### [Excerpts from a dataset]
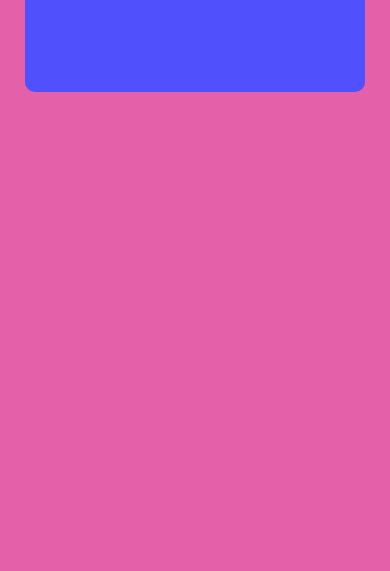
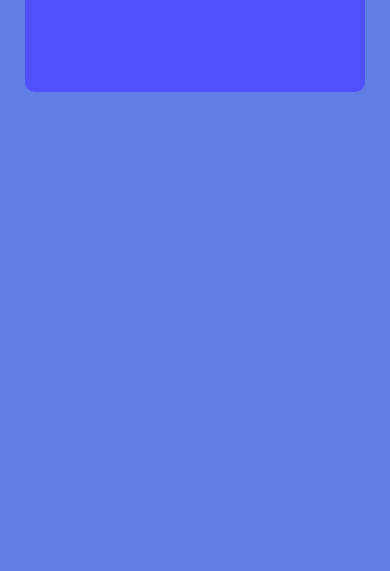
Before and after one commit to yashKappa/list, a plain HTML site: page index.html in a window 390 px wide. Shown: the part 273-844 px from the top of the page. Drawn offline with nearby package versions, Linux system fonts and the light colour scheme; a web font is replaced by a local one.

Commit message:
Update style.css

```diff
--- a/style.css
+++ b/style.css
@@ -140,7 +140,7 @@ ul li span:hover{
 
 @media screen and (max-width: 992px) {
     body {
-      background-color: rgb(228, 96, 169);
+      background-color: rgb(96, 126, 228);
     }
     input{
         flex: 1;
```
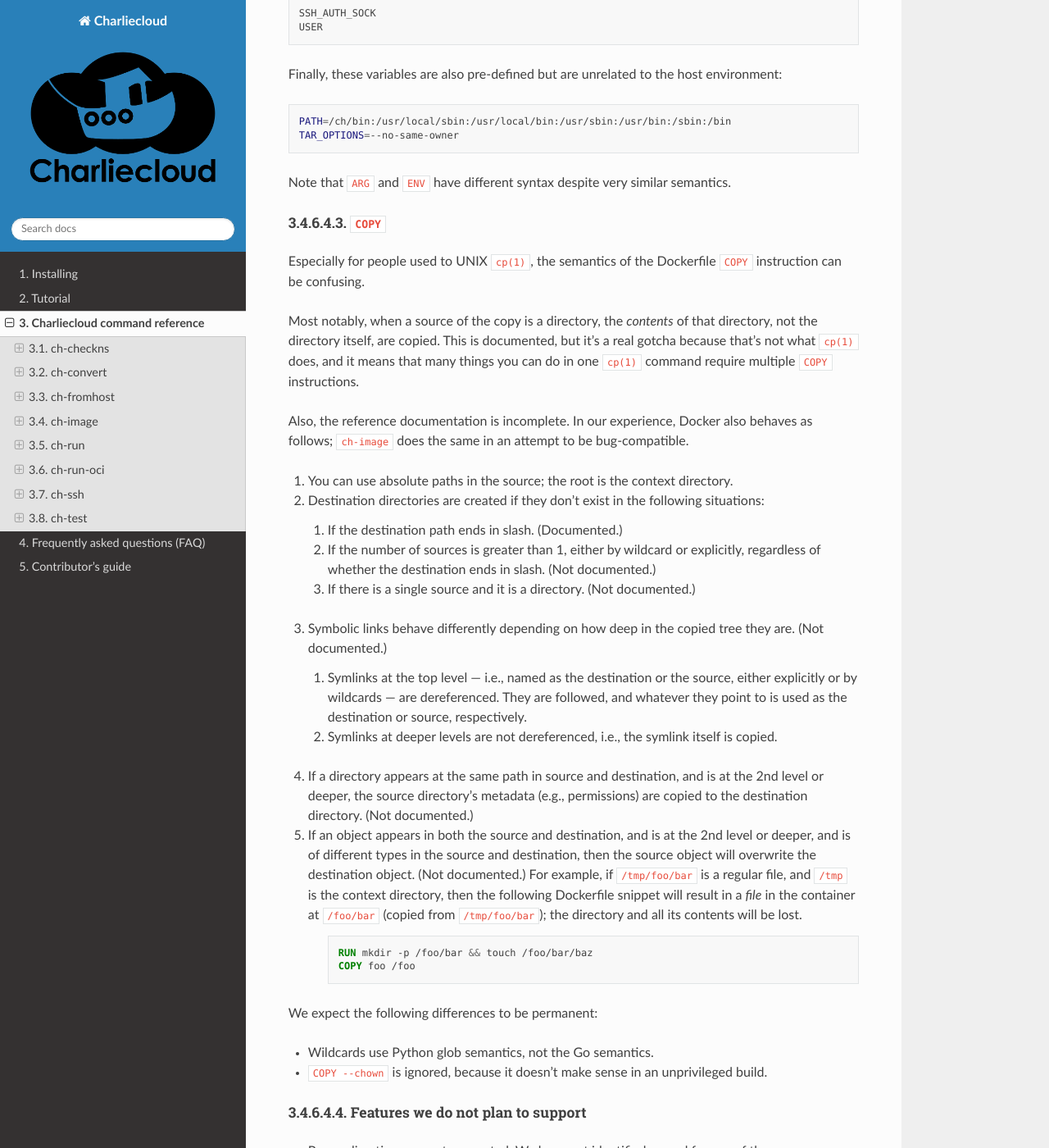
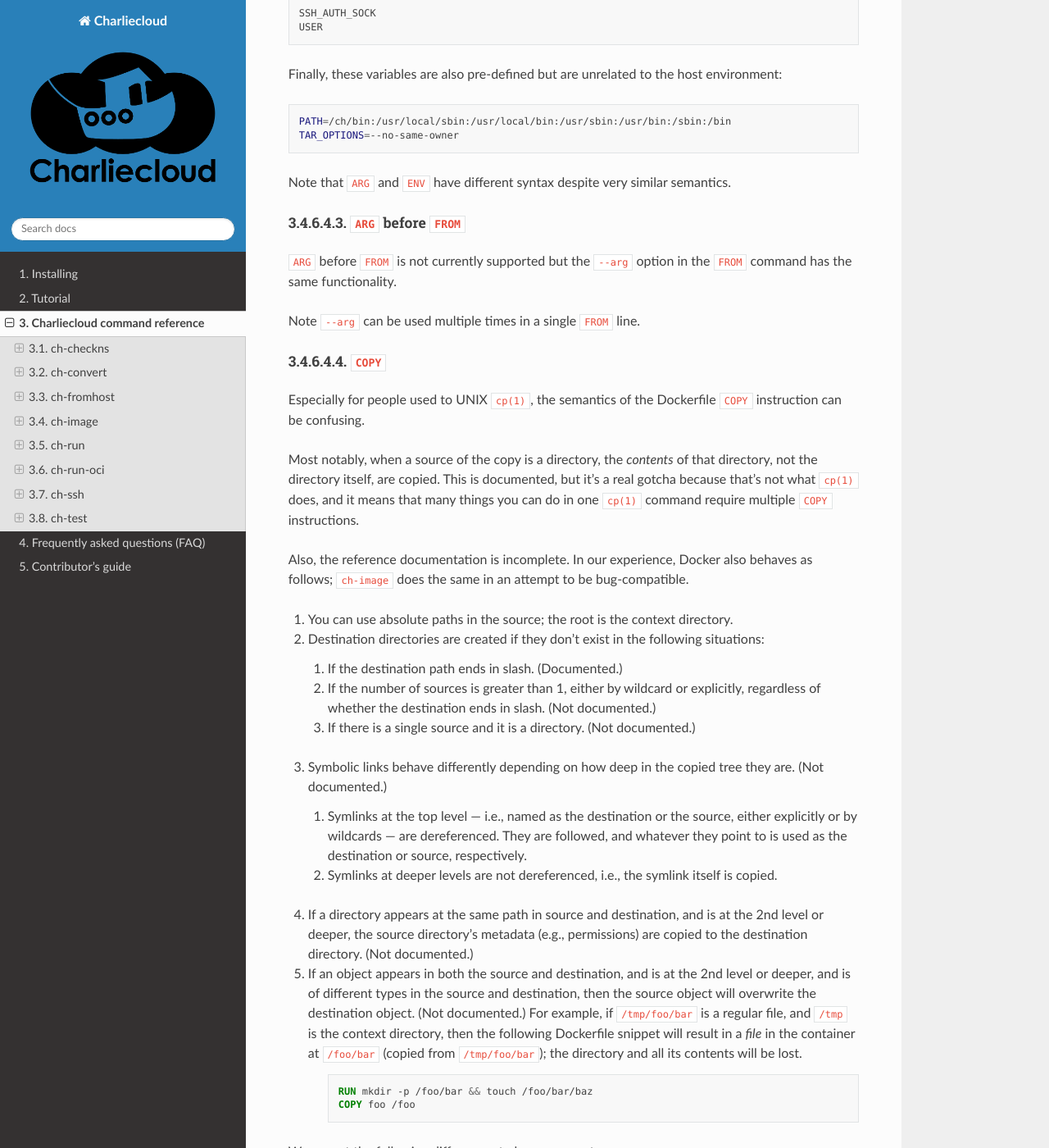
Before and after one commit to hpc/charliecloud, a Sphinx documentation site: the page built from doc/command-usage.rst, in a window 1280 px wide and 1400 px high, scrolled down 19656 px. Shown: the whole window at 82% size. Built offline with Sphinx 7.4.7 and the Read the Docs theme 2.0.0, drawn with Linux system fonts in a browser that asks for light colours.

Commit message:
clean up, add docs

```diff
--- a/doc/ch-image_desc.rst
+++ b/doc/ch-image_desc.rst
@@ -546,6 +546,13 @@ environment:
 Note that :code:`ARG` and :code:`ENV` have different syntax despite very
 similar semantics.
 
+:code:`ARG` before :code:`FROM`
+~~~~~~~~~~~~~~~~~~~~~~~~~~~~~~~
+:code:`ARG` before :code:`FROM` is not currently supported but the :code:`--arg`
+option in the :code:`FROM` command has the same functionality.
+
+Note :code:`--arg` can be used multiple times in a single :code:`FROM` line.
+
 :code:`COPY`
 ~~~~~~~~~~~~
 
```
Also changed, not shown: 2 other files.
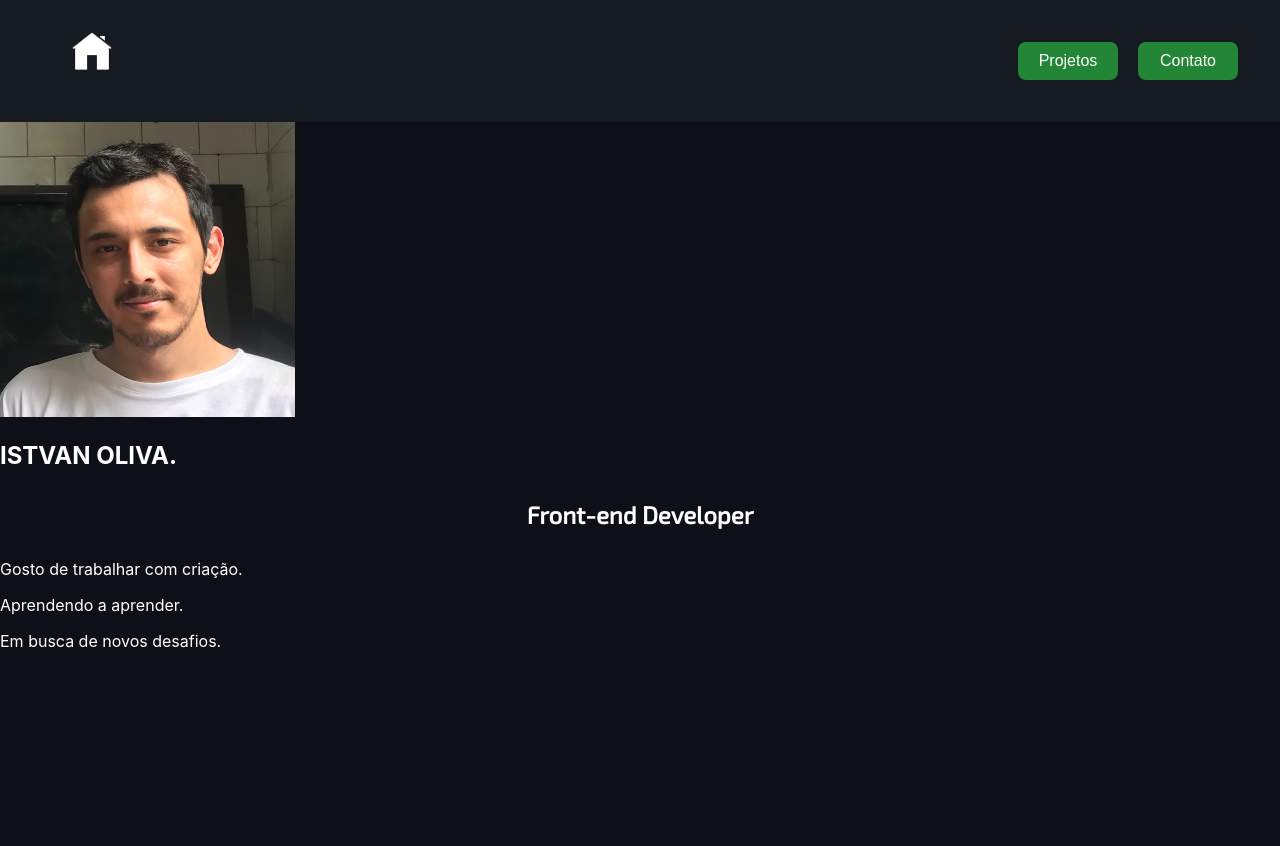
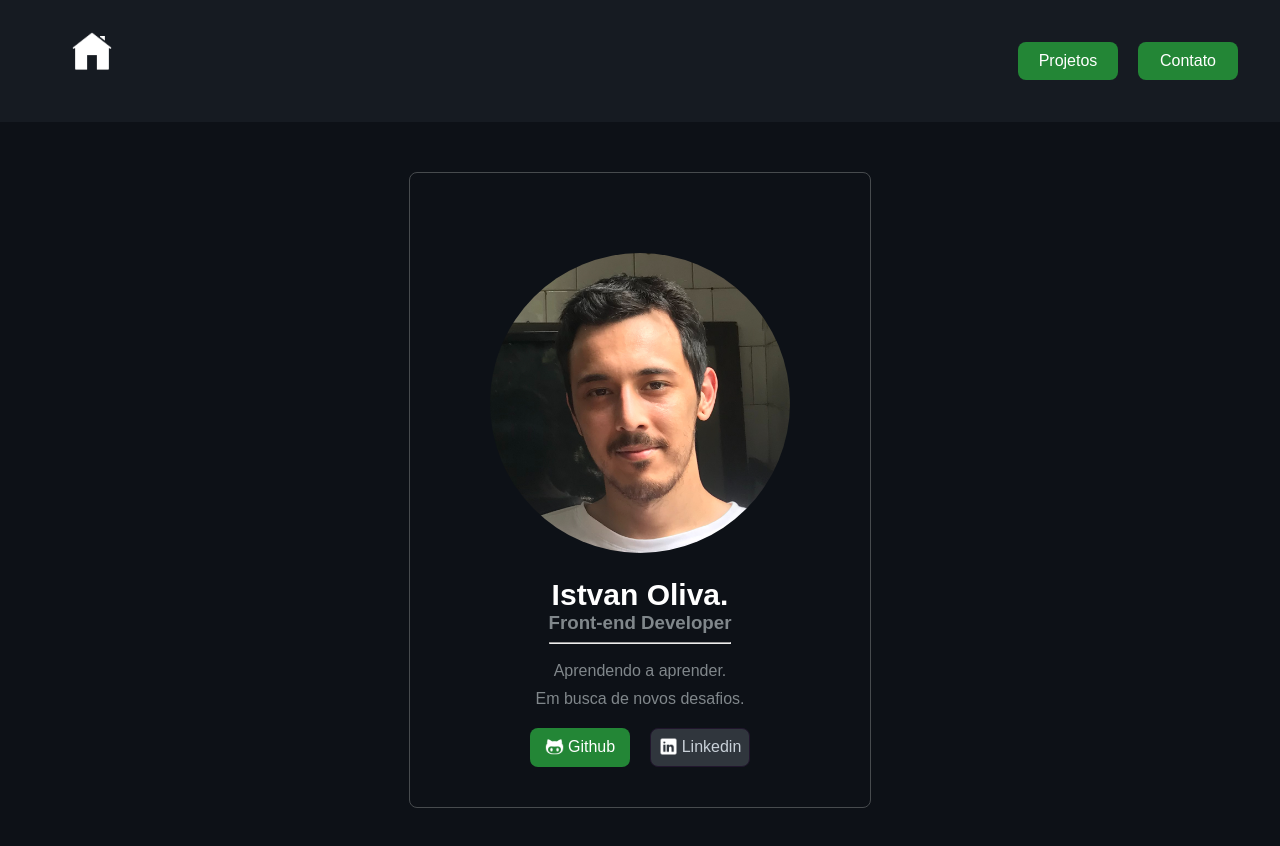
Before and after one commit to Istvanoliva/portfolio, a React (Create React App) app in the folder portfolio/: page / in a window 1280 px wide. Shown: the top 846 px of the page. Before the commit the page ends 800 px from the top, so only its background shows below. Built offline with nearby package versions, Linux system fonts and the light colour scheme.

Commit message:
style: Inicio

```diff
--- /dev/null
+++ b/portfolio/src/Pages/Inicio/Inicio.css
@@ -0,0 +1,98 @@
+.home {
+  display: flex;
+  flex-direction: column;
+}
+
+.card-profile {
+  margin: 50px auto;
+  padding: 30px;
+  border: 1px solid #474b4e;
+  border-radius: 8px;
+  width: 400px;
+}
+
+.card-profile:hover {
+    border: 1px solid rgb(126, 3, 156, 0.9);
+    box-shadow: 0px 0px 10px rgb(126, 3, 156, 0.9);
+    transition: 0.2s;
+    transform: scale(1.05);
+}
+
+.title {
+  font-size: 30px;
+  color: #fff;
+  margin-bottom: 0;
+}
+
+.stack {
+    margin: 0;
+    font-family: 'Phudu', cursive;
+    font-family: 'Signika Negative', sans-serif;
+}
+
+.profile {
+  font-family: 'Phudu', cursive;
+  font-family: 'Signika Negative', sans-serif;
+  display: flex;
+  flex-direction: column;
+  align-items: center;
+  justify-content: center;
+  margin-top: 50px;
+  text-align: center;
+  color: #80878b;
+}
+
+#div-profile {
+  border-radius: 100%;
+  overflow: hidden;
+  height: 300px;
+  width: 300px;
+  background: black;
+}
+
+.image-profile {
+  width: 100%;
+  height: 108%;
+}
+
+.paragraph {
+  margin: 10px;
+}
+
+.links-container {
+  justify-content: center;
+  margin: auto;
+  display: flex;
+}
+
+.btn-contact {
+  display: flex;
+  max-width: 100px;
+}
+
+.contact-btn {
+  height: 19px;
+  width: 19px;
+  margin-right: 4px;
+  margin-bottom: 1px;
+}
+
+#linkedin {
+  background-color: #30363D;
+  border: 1px solid #21162D;
+  color: #C9D1D9;
+}
+
+.show-hide {
+  animation-direction: alternate-reverse;
+  animation: show-hide 1.3s infinite;
+}
+
+@keyframes show-hide {
+    0%, 40% {
+      opacity: 1;
+    }
+    60%, 100% {
+      opacity: 0;
+    }
+  }
--- a/portfolio/src/Pages/Inicio/Inicio.js
+++ b/portfolio/src/Pages/Inicio/Inicio.js
@@ -1,26 +1,53 @@
 import React from 'react';
 
 import Header from '../../Components/Header/Header';
+
 import img from '../../images/Perfil-2023.jpg';
+import linkedin from '../../images/icon-linkedin.png';
+import github from '../../images/icon-github.png';
+
+import './Inicio.css';
 
 function Inicio() {
     return (
-        <div>
+        <div className="home">
             <Header />
-            <section>
-                <img src={ img } />
-                <div>
-                    <h1>ISTVAN OLIVA<span>.</span></h1>
+            <div className="card-profile">
+                <section className="profile">
+                    <div id='div-profile'>
+                        <img src={ img } className="image-profile"/>
                     </div>
                     <div>
-                    <h2>Front-end Developer</h2>
+                        <h1 className="title">Istvan Oliva<span className="show-hide">.</span></h1>
                     </div>
                     <div>
-                    <p>Gosto de trabalhar com criação.</p>
-                    <p>Aprendendo a aprender.</p>
-                    <p>Em busca de novos desafios.</p>
+                        <h3 className="stack">Front-end Developer</h3>
+                        <hr />
+                    </div>
+                    <div>
+                        <p className="paragraph">Aprendendo a aprender.</p>
+                        <p className="paragraph">Em busca de novos desafios.</p>
                     </div>
                 </section>
+                <section className="links-container">
+                    <div>
+                        <a href="https://github.com/istvanoliva" target="_blank" rel="noreferrer">
+                            <button className="btn-contact" id="github">
+                                <img src={ github } className="contact-btn" />
+                            Github
+                            </button>
+                        </a>
+                    </div>
+                    <div>
+                        <a href="https://www.linkedin.com/in/istvan-oliva/" target="_blank" rel="noreferrer">
+                            <button className="btn-contact" id="linkedin">
+                                <img src={ linkedin } className="contact-btn" />
+                            Linkedin
+                            </button>
+                        </a>
+                    </div>
+                </section>
+            </div>
         </div>
     );
 }
--- a/portfolio/src/index.css
+++ b/portfolio/src/index.css
@@ -37,6 +37,7 @@ button {
   margin: 10px;
   padding: 10px 20px;
   min-width: 100px;
+  max-height: 39px;
 }
 
 button:hover {
```
Lines whose indentation alone changed are shown as unchanged.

### [TASK ITEM]
What you return must match the records exactly, apart from the images, which are omitted.

### [RESPONSE BELOW]
Before and after one commit to yashKappa/list, a plain HTML site: page index.html in a window 390 px wide. Shown: the part 273-844 px from the top of the page. Drawn offline with nearby package versions, Linux system fonts and the light colour scheme; a web font is replaced by a local one.

Commit message:
Update style.css

```diff
--- a/style.css
+++ b/style.css
@@ -140,7 +140,7 @@ ul li span:hover{
 
 @media screen and (max-width: 992px) {
     body {
-      background-color: rgb(228, 96, 169);
+      background-color: rgb(96, 126, 228);
     }
     input{
         flex: 1;
```
Before and after one commit to hpc/charliecloud, a Sphinx documentation site: the page built from doc/command-usage.rst, in a window 1280 px wide and 1400 px high, scrolled down 19656 px. Shown: the whole window at 82% size. Built offline with Sphinx 7.4.7 and the Read the Docs theme 2.0.0, drawn with Linux system fonts in a browser that asks for light colours.

Commit message:
clean up, add docs

```diff
--- a/doc/ch-image_desc.rst
+++ b/doc/ch-image_desc.rst
@@ -546,6 +546,13 @@ environment:
 Note that :code:`ARG` and :code:`ENV` have different syntax despite very
 similar semantics.
 
+:code:`ARG` before :code:`FROM`
+~~~~~~~~~~~~~~~~~~~~~~~~~~~~~~~
+:code:`ARG` before :code:`FROM` is not currently supported but the :code:`--arg`
+option in the :code:`FROM` command has the same functionality.
+
+Note :code:`--arg` can be used multiple times in a single :code:`FROM` line.
+
 :code:`COPY`
 ~~~~~~~~~~~~
 
```
Also changed, not shown: 2 other files.
Before and after one commit to Istvanoliva/portfolio, a React (Create React App) app in the folder portfolio/: page / in a window 1280 px wide. Shown: the top 846 px of the page. Before the commit the page ends 800 px from the top, so only its background shows below. Built offline with nearby package versions, Linux system fonts and the light colour scheme.

Commit message:
style: Inicio

```diff
--- /dev/null
+++ b/portfolio/src/Pages/Inicio/Inicio.css
@@ -0,0 +1,98 @@
+.home {
+  display: flex;
+  flex-direction: column;
+}
+
+.card-profile {
+  margin: 50px auto;
+  padding: 30px;
+  border: 1px solid #474b4e;
+  border-radius: 8px;
+  width: 400px;
+}
+
+.card-profile:hover {
+    border: 1px solid rgb(126, 3, 156, 0.9);
+    box-shadow: 0px 0px 10px rgb(126, 3, 156, 0.9);
+    transition: 0.2s;
+    transform: scale(1.05);
+}
+
+.title {
+  font-size: 30px;
+  color: #fff;
+  margin-bottom: 0;
+}
+
+.stack {
+    margin: 0;
+    font-family: 'Phudu', cursive;
+    font-family: 'Signika Negative', sans-serif;
+}
+
+.profile {
+  font-family: 'Phudu', cursive;
+  font-family: 'Signika Negative', sans-serif;
+  display: flex;
+  flex-direction: column;
+  align-items: center;
+  justify-content: center;
+  margin-top: 50px;
+  text-align: center;
+  color: #80878b;
+}
+
+#div-profile {
+  border-radius: 100%;
+  overflow: hidden;
+  height: 300px;
+  width: 300px;
+  background: black;
+}
+
+.image-profile {
+  width: 100%;
+  height: 108%;
+}
+
+.paragraph {
+  margin: 10px;
+}
+
+.links-container {
+  justify-content: center;
+  margin: auto;
+  display: flex;
+}
+
+.btn-contact {
+  display: flex;
+  max-width: 100px;
+}
+
+.contact-btn {
+  height: 19px;
+  width: 19px;
+  margin-right: 4px;
+  margin-bottom: 1px;
+}
+
+#linkedin {
+  background-color: #30363D;
+  border: 1px solid #21162D;
+  color: #C9D1D9;
+}
+
+.show-hide {
+  animation-direction: alternate-reverse;
+  animation: show-hide 1.3s infinite;
+}
+
+@keyframes show-hide {
+    0%, 40% {
+      opacity: 1;
+    }
+    60%, 100% {
+      opacity: 0;
+    }
+  }
--- a/portfolio/src/Pages/Inicio/Inicio.js
+++ b/portfolio/src/Pages/Inicio/Inicio.js
@@ -1,26 +1,53 @@
 import React from 'react';
 
 import Header from '../../Components/Header/Header';
+
 import img from '../../images/Perfil-2023.jpg';
+import linkedin from '../../images/icon-linkedin.png';
+import github from '../../images/icon-github.png';
+
+import './Inicio.css';
 
 function Inicio() {
     return (
-        <div>
+        <div className="home">
             <Header />
-            <section>
-                <img src={ img } />
-                <div>
-                    <h1>ISTVAN OLIVA<span>.</span></h1>
+            <div className="card-profile">
+                <section className="profile">
+                    <div id='div-profile'>
+                        <img src={ img } className="image-profile"/>
                     </div>
                     <div>
-                    <h2>Front-end Developer</h2>
+                        <h1 className="title">Istvan Oliva<span className="show-hide">.</span></h1>
                     </div>
                     <div>
-                    <p>Gosto de trabalhar com criação.</p>
-                    <p>Aprendendo a aprender.</p>
-                    <p>Em busca de novos desafios.</p>
+                        <h3 className="stack">Front-end Developer</h3>
+                        <hr />
+                    </div>
+                    <div>
+                        <p className="paragraph">Aprendendo a aprender.</p>
+                        <p className="paragraph">Em busca de novos desafios.</p>
                     </div>
                 </section>
+                <section className="links-container">
+                    <div>
+                        <a href="https://github.com/istvanoliva" target="_blank" rel="noreferrer">
+                            <button className="btn-contact" id="github">
+                                <img src={ github } className="contact-btn" />
+                            Github
+                            </button>
+                        </a>
+                    </div>
+                    <div>
+                        <a href="https://www.linkedin.com/in/istvan-oliva/" target="_blank" rel="noreferrer">
+                            <button className="btn-contact" id="linkedin">
+                                <img src={ linkedin } className="contact-btn" />
+                            Linkedin
+                            </button>
+                        </a>
+                    </div>
+                </section>
+            </div>
         </div>
     );
 }
--- a/portfolio/src/index.css
+++ b/portfolio/src/index.css
@@ -37,6 +37,7 @@ button {
   margin: 10px;
   padding: 10px 20px;
   min-width: 100px;
+  max-height: 39px;
 }
 
 button:hover {
```
Lines whose indentation alone changed are shown as unchanged.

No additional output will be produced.